evenRule := rule cos(x)^(n | integer? n and even? integer


n)==(1-sin(x)^2)^(n/2)


 cos(x)n==(-sin(x)2+1)n2

Type: RewriteRule(Integer,Integer,Expression Integer)

Here is the application of the rule.

evenRule( cos(x)^2 )


 -sin(x)2+1

Type: Expression Integer

This is an example of some of the usual identities involving products of sines and cosines.

sinCosProducts == rule
sin(x) * sin(y) == (cos(x-y) - cos(x + y))/2
cos(x) * cos(y) == (cos(x-y) + cos(x+y))/2
sin(x) * cos(y) == (sin(x-y) + sin(x + y))/2


Type: Void

g := sin(a)*sin(b) + cos(b)*cos(a) + sin(2*a)*cos(2*a)
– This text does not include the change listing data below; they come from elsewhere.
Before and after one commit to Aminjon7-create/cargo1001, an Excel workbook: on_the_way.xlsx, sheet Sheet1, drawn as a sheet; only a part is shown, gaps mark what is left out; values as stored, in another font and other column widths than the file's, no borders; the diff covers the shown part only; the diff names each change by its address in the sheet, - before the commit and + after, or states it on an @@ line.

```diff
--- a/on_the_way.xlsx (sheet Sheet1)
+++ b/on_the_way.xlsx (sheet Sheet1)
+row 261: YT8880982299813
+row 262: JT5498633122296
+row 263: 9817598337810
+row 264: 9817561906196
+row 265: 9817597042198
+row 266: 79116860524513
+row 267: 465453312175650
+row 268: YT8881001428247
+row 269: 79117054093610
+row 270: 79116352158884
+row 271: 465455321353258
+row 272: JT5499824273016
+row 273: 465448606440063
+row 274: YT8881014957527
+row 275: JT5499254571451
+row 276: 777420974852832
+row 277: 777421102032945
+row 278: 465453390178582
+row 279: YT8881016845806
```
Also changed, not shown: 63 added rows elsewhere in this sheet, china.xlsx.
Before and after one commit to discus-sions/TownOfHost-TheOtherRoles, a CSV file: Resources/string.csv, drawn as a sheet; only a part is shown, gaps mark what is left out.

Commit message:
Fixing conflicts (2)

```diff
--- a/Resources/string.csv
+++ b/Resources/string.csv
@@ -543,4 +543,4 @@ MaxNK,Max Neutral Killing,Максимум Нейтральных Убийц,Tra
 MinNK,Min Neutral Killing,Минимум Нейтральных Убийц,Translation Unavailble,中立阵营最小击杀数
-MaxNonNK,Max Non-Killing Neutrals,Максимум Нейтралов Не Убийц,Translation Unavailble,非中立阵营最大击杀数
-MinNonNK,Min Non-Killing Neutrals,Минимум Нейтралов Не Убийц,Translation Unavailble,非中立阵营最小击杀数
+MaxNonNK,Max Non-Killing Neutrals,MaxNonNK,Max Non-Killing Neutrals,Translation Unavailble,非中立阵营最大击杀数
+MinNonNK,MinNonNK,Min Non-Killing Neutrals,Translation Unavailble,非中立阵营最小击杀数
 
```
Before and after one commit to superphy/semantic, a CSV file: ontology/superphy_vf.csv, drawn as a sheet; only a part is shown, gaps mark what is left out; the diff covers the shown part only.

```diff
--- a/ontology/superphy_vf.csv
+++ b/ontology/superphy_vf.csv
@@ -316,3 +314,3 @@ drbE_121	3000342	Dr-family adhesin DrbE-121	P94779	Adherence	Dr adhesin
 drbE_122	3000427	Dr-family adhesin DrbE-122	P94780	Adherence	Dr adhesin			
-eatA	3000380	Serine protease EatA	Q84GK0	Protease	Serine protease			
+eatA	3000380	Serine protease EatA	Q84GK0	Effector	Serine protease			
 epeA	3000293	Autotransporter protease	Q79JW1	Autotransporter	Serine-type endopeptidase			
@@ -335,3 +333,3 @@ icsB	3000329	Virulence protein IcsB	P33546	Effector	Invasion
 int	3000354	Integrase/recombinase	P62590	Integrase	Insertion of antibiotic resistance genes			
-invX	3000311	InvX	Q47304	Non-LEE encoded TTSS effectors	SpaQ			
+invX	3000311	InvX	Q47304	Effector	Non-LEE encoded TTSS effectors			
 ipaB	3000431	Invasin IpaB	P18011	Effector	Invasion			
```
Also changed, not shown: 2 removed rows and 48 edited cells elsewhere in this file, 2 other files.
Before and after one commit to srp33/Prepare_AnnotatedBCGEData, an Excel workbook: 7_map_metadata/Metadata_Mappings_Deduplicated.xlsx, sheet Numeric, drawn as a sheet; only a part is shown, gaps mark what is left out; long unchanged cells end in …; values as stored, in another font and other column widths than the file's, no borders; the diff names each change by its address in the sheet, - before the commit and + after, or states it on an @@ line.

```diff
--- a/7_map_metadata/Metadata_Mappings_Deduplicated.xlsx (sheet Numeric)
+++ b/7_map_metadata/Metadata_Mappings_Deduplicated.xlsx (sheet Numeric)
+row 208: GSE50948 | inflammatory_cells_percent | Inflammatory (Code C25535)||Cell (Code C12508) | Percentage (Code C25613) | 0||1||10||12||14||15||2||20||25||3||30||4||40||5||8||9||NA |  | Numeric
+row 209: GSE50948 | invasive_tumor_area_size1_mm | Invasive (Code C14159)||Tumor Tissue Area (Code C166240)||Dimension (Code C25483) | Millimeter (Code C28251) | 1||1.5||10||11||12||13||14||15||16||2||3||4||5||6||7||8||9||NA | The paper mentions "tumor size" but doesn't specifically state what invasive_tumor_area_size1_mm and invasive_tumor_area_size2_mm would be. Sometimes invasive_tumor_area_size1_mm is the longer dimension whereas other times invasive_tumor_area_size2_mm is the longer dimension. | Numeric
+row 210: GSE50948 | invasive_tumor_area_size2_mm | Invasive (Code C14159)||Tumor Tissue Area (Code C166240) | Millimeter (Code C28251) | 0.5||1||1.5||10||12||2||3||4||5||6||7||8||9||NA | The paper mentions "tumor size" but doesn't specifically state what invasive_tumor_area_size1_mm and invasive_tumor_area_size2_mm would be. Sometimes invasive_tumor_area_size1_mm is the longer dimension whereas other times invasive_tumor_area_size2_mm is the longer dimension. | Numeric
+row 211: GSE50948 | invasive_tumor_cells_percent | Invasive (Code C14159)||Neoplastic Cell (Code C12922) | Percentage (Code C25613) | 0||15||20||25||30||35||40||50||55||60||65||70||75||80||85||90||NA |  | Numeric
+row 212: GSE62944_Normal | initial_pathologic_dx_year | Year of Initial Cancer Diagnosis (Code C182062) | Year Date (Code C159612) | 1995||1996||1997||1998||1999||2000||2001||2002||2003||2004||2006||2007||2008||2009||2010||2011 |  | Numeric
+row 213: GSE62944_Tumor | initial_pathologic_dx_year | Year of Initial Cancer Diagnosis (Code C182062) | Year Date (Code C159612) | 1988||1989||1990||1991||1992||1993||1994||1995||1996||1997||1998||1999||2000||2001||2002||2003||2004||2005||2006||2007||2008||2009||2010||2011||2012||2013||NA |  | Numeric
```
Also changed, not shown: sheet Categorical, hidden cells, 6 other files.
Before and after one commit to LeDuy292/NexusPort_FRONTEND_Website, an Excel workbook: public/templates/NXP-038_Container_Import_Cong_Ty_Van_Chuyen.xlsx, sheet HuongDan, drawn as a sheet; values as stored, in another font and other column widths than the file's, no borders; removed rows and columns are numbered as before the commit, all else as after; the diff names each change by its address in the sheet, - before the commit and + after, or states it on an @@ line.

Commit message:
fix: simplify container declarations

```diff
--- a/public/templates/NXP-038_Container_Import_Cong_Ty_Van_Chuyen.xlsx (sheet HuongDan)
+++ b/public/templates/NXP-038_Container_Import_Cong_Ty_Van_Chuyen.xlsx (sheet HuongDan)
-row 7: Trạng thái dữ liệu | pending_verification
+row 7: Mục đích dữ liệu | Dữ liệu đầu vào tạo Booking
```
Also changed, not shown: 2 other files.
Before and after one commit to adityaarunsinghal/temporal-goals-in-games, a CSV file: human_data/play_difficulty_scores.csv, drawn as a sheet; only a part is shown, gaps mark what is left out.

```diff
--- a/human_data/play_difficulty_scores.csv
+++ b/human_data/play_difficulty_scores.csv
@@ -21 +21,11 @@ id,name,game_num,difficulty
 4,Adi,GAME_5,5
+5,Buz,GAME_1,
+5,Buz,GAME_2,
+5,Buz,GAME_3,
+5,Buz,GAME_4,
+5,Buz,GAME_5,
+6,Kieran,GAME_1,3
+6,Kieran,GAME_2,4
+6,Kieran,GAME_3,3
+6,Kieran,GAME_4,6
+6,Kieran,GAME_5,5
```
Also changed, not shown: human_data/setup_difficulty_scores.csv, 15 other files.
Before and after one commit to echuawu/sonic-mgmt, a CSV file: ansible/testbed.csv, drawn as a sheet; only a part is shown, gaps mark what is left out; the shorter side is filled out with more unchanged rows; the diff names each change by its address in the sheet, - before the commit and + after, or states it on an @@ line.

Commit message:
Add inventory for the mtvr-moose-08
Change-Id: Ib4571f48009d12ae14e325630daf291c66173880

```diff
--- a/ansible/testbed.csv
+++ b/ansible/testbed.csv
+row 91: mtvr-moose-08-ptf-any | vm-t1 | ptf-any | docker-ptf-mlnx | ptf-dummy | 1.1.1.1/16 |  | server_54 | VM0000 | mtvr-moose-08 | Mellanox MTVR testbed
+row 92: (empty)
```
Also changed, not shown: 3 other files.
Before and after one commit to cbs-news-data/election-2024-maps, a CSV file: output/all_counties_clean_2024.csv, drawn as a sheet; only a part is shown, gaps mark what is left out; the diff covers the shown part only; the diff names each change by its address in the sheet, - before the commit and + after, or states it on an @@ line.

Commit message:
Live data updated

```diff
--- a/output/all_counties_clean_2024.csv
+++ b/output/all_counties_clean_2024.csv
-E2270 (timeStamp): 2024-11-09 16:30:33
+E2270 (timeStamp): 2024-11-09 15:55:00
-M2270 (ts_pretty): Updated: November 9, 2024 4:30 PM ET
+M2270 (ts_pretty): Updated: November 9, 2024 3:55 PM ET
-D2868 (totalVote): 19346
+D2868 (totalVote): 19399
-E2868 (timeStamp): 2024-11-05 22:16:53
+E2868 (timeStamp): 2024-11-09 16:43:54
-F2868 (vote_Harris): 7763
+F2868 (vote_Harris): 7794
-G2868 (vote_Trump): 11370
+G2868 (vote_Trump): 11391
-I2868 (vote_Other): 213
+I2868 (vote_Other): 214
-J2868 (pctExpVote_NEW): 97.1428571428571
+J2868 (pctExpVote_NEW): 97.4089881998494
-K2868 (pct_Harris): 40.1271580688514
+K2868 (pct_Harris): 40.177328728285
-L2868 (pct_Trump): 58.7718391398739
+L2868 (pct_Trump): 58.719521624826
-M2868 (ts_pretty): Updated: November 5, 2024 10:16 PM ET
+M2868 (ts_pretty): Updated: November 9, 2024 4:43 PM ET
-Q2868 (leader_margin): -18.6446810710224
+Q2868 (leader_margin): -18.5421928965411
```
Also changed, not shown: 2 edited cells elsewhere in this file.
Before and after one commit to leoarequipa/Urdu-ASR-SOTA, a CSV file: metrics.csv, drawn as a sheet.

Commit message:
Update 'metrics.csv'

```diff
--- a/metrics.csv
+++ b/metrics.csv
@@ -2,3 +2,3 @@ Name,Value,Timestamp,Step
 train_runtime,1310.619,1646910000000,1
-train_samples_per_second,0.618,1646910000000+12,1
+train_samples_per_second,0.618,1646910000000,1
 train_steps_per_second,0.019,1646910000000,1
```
 sin(a)sin(b)+cos(2a)sin(2a)+cos(a)cos(b)

Type: Expression Integer

sinCosProducts g

Compiling body of rule sinCosProducts to compute value of type
Ruleset(Integer,Integer,Expression Integer)


 sin(4a)+2cos(b-a)2

Type: Expression Integer

Another qualification you will often want to use is to allow a pattern to match an identity element. Using the pattern x+y, for example, neither x nor y matches the expression 0. Similarly, if a pattern contains a product x*y or an exponentiation x**y, then neither x or y matches 1.

If identical elements were matched, pattern matching would generally loop. Here is an expansion rule for exponentials.

exprule := rule exp(a + b) == exp(a) * exp(b)


 e(b+a)==eaeb

Type: RewriteRule(Integer,Integer,Expression Integer)

This rule would cause infinite rewriting on this if either a or b were allowed to match 0.

exprule exp x


 ex

Type: Expression Integer

There are occasions when you do want a pattern variable in a sum or product to match 0 or 1. If so, prefix its name with a ? whenever it appears in a left-hand side of a rule. For example, consider the following rule for the exponential integral: This rule is valid for y=0. One solution is to create a Ruleset with two rules, one with and one without y. A better solution is to use an optional pattern variable.

Define rule eirule with a pattern variable to indicate that an expression may or may not occur.

eirule := rule integral((?y + exp x)/x,x) == integral(y/x,x) + Ei x


 ∫xe%M+y%Md%M==’integral(yx,x)+’Ei(x)

Type: RewriteRule(Integer,Integer,Expression Integer)

Apply rule eirule to an integral without this term.

eirule integral(exp u/u, u)


 Ei(u)

Type: Expression Integer

Apply rule eirule to an integral with this term.

eirule integral(sin u + exp u/u, u)


 ∫usin(%M)d%M+Ei(u)

Type: Expression Integer

Here is one final adornment you will find useful. When matching a pattern of the form x+y to an expression containing a long sum of the form a+…+b, there is no way to predict in advance which subset of the sum matches x and which matches y. Aside from efficiency, this is generally unimportant since the rule holds for any possible combination of matches for x and y. In some situations, however, you may want to say which pattern variable is a sum (or product) of several terms, and which should match only a single term. To do this, put a prefix colon : before the pattern variable that you want to match multiple terms. pattern:variable:matching several terms

The remaining rules involve operators u and v. operator

u := operator 'u


 u

Type: BasicOperator

These definitions tell FriCAS that u and v are formal operators to be used in expressions.

v := operator 'v


 v

Type: BasicOperator

First define myRule with no restrictions on the pattern variables x and y.

myRule := rule u(x + y) == u x + v y


 u(y+x)==’v(y)+’u(x)

Type: RewriteRule(Integer,Integer,Expression Integer)

Apply myRule to an expression.

myRule u(a + b + c + d)


 v(d+c+b)+u(a)

Type: Expression Integer

Define myOtherRule to match several terms so that the rule gets applied recursively.

myOtherRule := rule u(:x + y) == u x + v y


 u(y+x)==’v(y)+’u(x)

Type: RewriteRule(Integer,Integer,Expression Integer)

Apply myOtherRule to the same expression.

myOtherRule u(a + b + c + d)


 v(c)+v(b)+v(a)+u(d)

Type: Expression Integer